Thinking about alternatives to the paid content/’reader pays’ revenue model, publishers should widen their focus and think about business models proper (includingvalue proposition and value network issues), to come up with potentially completely new products, products that make use of the core assets and the core competencies of a publishing house and offer an indispensable value proposition to customers. And those products might have no resemblance at all superficially to what we used to call publications.
Expression of thanks
I would like to take the opportunity to thank Publishing Scotland (the Association of Scottish publishers) and the Scottish Centre for the Book and the School for Arts and Creative Industries of Edinburgh Napier University for organizing and hosting the talk (and its recording). More generally, I would like to thank for the unique opportunity to do research at Edinburgh Napier University for a few months – the context from which this talk arose. In particular, I would like to thank the Royal Society of Edinburgh for the Caledonian Research Foundation Fellowship they granted me, and Alistair McCleery, the director of the Scottish Centre for the Book, for his unbelievable hospitality, inspiration and support. I would also like to thank Claire Squires from the University of Stirling and of course my Napier colleagues Avril Gray, Derek Allan and David McCluskey. Thanks are also due to Edinburgh Napier University for equipping me with an office, access to the library and the computer system, etc.
- Die digitale Arbeitsplatzlösung hat das Buch ersetzt, in: Frankfurter Allgemeine Zeitung, 11.10.2013, p. 19.
- Janello, Christoph: Wertschöpfung im digitalisierten Buchmarkt (Gabler Research: Markt- und Unternehmensentwicklung). Wiesbaden: Gabler 2010.

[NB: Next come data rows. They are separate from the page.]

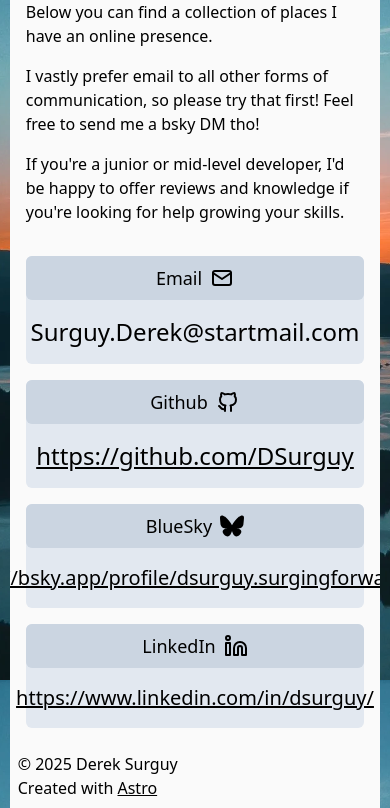
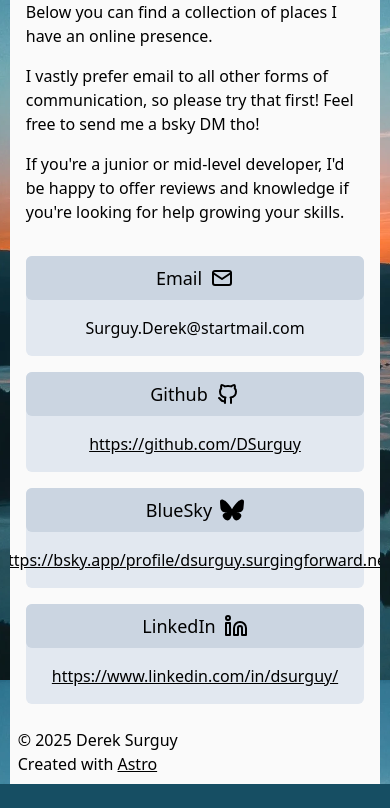
Before and after one commit to DSurguy/surgingforward.net, an Astro site: page /contact in a window 390 px wide. Shown: the part 164-972 px from the top of the page. After the commit the page ends 948 px from the top, so only its background shows below. Built offline with nearby package versions, Linux system fonts and the light colour scheme; Astro itself is replaced by a stand-in of ours.

Commit message:
Improve responsiveness of contact page

```diff
--- a/src/pages/contact.astro
+++ b/src/pages/contact.astro
@@ -19,7 +19,7 @@
         <div class="text-lg mr-2 sm:m-0">Email</div>
         <MailIcon className="w-6 h-6 sm:w-8 sm:h-8" />
       </div>
-      <div class="text-2xl md:text-3xl py-4 lg:py-0 flex items-center justify-center grow text-center">
+      <div class="xs:text-xl sm:text-2xl md:text-3xl py-4 lg:py-0 flex items-center justify-center grow text-center">
         Surguy.Derek@startmail.com
       </div>
     </div>
@@ -29,7 +29,7 @@
         <div class="text-lg mr-2 sm:m-0">Github</div>
         <GithubIcon className="w-6 h-6 sm:w-8 sm:h-8" />
       </div>
-      <div class="text-2xl md:text-3xl py-4 lg:py-0 flex items-center justify-center grow text-center">
+      <div class="xs:text-xl sm:text-2xl md:text-3xl py-4 lg:py-0 flex items-center justify-center grow text-center">
         <a href="https://github.com/DSurguy" class="underline">https://github.com/DSurguy</a>
       </div>
     </div>
@@ -39,7 +39,7 @@
         <div class="text-lg mr-2 sm:m-0">BlueSky</div>
         <BlueskyIcon className="w-6 h-6 sm:w-8 sm:h-8" />
       </div>
-      <div class="text-xl md:text-2xl py-4 lg:py-0 flex items-center justify-center grow text-center">
+      <div class="sm:text-xl md:text-2xl py-4 lg:py-0 flex items-center justify-center grow text-center">
         <a href="https://bsky.app/profile/dsurguy.surgingforward.net" class="underline">https://bsky.app/profile/dsurguy.surgingforward.net</a>
       </div>
     </div>
@@ -49,7 +49,7 @@
         <div class="text-lg mr-2 sm:m-0">LinkedIn</div>
         <LinkedinIcon className="w-6 h-6 sm:w-8 sm:h-8" />
       </div>
-      <div class="text-xl md:text-2xl py-4 lg:py-0 flex items-center justify-center grow text-center">
+      <div class="xs:text-xl md:text-2xl py-4 lg:py-0 flex items-center justify-center grow text-center">
         <a href="https://www.linkedin.com/in/dsurguy/" class="underline">https://www.linkedin.com/in/dsurguy/</a>
       </div>
     </div>
--- a/tailwind.config.mjs
+++ b/tailwind.config.mjs
@@ -2,7 +2,11 @@
 export default {
 	content: ['./src/**/*.{astro,html,js,jsx,md,mdx,svelte,ts,tsx,vue}'],
 	theme: {
-		extend: {},
+		extend: {
+			screens: {
+				xs: '480px'
+			}
+		},
 	},
 	plugins: [],
 }
```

- Osterwalder, Alexander / Pigneur, Yves: Business Model Generation: A Handbook for Visionaries, Game Changers, and Challengers. Chichester: John Wiley 2010.